They were some of the most amazing people I’ve ever met.
These little boys thought of the world in totally different ways. They often loved the little things of the world that I passed by. They didn’t take life for granted (Charlie especially – his wild laughter as I would swing him around, dancing in the living room will never leave my heart).
I learned that cooking, that watching movies, that dancing were magical. That the simple act of dancing with a boy that can’t move his arms and legs because of cerebral palsy will bring incredible joy.
I learned that life is an incredible gift, however it is given.

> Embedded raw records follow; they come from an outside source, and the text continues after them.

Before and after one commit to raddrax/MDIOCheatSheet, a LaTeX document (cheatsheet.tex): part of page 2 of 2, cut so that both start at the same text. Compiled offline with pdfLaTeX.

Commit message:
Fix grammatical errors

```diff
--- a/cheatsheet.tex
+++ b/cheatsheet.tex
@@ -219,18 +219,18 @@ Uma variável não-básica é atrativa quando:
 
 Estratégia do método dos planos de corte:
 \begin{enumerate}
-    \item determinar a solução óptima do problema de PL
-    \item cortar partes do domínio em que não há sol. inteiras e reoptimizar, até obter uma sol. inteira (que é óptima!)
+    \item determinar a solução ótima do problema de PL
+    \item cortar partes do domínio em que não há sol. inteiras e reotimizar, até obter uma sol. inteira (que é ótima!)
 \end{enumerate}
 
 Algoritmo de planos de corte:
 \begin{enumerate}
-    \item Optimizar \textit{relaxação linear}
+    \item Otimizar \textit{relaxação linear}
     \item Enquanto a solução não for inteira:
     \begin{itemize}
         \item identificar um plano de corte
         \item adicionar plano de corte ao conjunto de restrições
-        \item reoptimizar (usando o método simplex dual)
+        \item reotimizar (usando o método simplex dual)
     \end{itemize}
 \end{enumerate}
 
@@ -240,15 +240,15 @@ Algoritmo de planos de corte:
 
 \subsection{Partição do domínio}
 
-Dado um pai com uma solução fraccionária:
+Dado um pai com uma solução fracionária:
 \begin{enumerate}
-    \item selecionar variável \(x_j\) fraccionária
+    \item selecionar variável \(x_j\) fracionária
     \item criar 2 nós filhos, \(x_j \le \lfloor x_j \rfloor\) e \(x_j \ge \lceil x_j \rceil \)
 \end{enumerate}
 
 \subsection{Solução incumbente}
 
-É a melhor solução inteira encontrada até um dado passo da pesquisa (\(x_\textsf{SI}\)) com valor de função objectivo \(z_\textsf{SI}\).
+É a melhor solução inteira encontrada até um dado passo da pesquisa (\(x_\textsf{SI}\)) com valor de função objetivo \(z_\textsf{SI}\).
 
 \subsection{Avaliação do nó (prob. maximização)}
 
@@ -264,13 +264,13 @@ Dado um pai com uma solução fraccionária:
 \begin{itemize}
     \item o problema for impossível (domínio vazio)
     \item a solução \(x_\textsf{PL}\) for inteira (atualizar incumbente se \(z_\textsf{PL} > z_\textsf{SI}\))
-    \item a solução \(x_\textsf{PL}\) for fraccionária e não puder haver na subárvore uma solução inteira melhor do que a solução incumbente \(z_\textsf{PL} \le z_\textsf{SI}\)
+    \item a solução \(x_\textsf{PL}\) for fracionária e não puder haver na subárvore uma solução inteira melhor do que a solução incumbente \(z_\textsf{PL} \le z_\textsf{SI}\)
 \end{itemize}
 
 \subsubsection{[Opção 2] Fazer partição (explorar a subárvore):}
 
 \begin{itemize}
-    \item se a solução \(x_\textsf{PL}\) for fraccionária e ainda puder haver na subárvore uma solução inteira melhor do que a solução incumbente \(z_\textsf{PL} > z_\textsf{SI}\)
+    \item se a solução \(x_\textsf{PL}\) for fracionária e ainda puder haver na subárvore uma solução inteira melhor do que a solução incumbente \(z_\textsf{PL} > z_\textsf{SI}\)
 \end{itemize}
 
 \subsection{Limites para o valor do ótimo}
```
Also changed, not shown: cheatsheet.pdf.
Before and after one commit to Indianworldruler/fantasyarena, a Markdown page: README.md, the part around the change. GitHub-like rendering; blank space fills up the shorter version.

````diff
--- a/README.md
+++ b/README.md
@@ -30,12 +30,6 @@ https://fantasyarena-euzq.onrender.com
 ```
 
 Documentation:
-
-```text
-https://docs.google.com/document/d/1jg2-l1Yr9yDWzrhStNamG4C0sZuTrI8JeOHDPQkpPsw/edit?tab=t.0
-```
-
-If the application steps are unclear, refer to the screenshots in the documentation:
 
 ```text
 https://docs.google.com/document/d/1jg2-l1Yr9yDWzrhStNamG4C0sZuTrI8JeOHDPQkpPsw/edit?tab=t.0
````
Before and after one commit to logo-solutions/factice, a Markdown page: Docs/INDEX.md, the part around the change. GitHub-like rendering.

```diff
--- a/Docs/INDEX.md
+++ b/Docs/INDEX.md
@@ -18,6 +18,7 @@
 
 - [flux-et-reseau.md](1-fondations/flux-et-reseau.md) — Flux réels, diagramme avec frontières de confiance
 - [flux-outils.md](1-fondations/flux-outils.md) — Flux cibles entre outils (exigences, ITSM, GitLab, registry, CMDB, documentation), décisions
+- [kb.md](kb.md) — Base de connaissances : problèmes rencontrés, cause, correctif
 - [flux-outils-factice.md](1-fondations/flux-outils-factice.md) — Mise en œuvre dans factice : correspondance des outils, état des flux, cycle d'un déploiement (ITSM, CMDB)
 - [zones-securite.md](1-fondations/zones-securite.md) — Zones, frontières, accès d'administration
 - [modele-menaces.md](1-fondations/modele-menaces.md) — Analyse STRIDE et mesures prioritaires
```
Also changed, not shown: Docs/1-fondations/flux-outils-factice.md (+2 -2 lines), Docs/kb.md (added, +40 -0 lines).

I learned that because I, by a chance of fate, can dance whenever I want to, can cook and sing and laugh and run marathons whenever I want to, that I have a duty and responsibility to use these things I’ve been given to make this world better. Just as each and every one of those boys made this world better just by being who they were made to be.
They were special. In every way.
This project is to help special needs artisanal entrepreneurs. And I struggled with the term special needs because I know that it rubs people the wrong way. But I finally decided that that is the term I wanted to use because special needs people give something special to all that love them.
I am not saying it’s not hard – good grief there were many days of babysitting that were so hard, and I can’t imagine being a full-time parent (especially after learning some of the statistics below). But people with special needs give the world a gift of seeing it in a completely different way. And that, indeed, is one of the most precious, most significant, and one of the most special gifts the world can give you.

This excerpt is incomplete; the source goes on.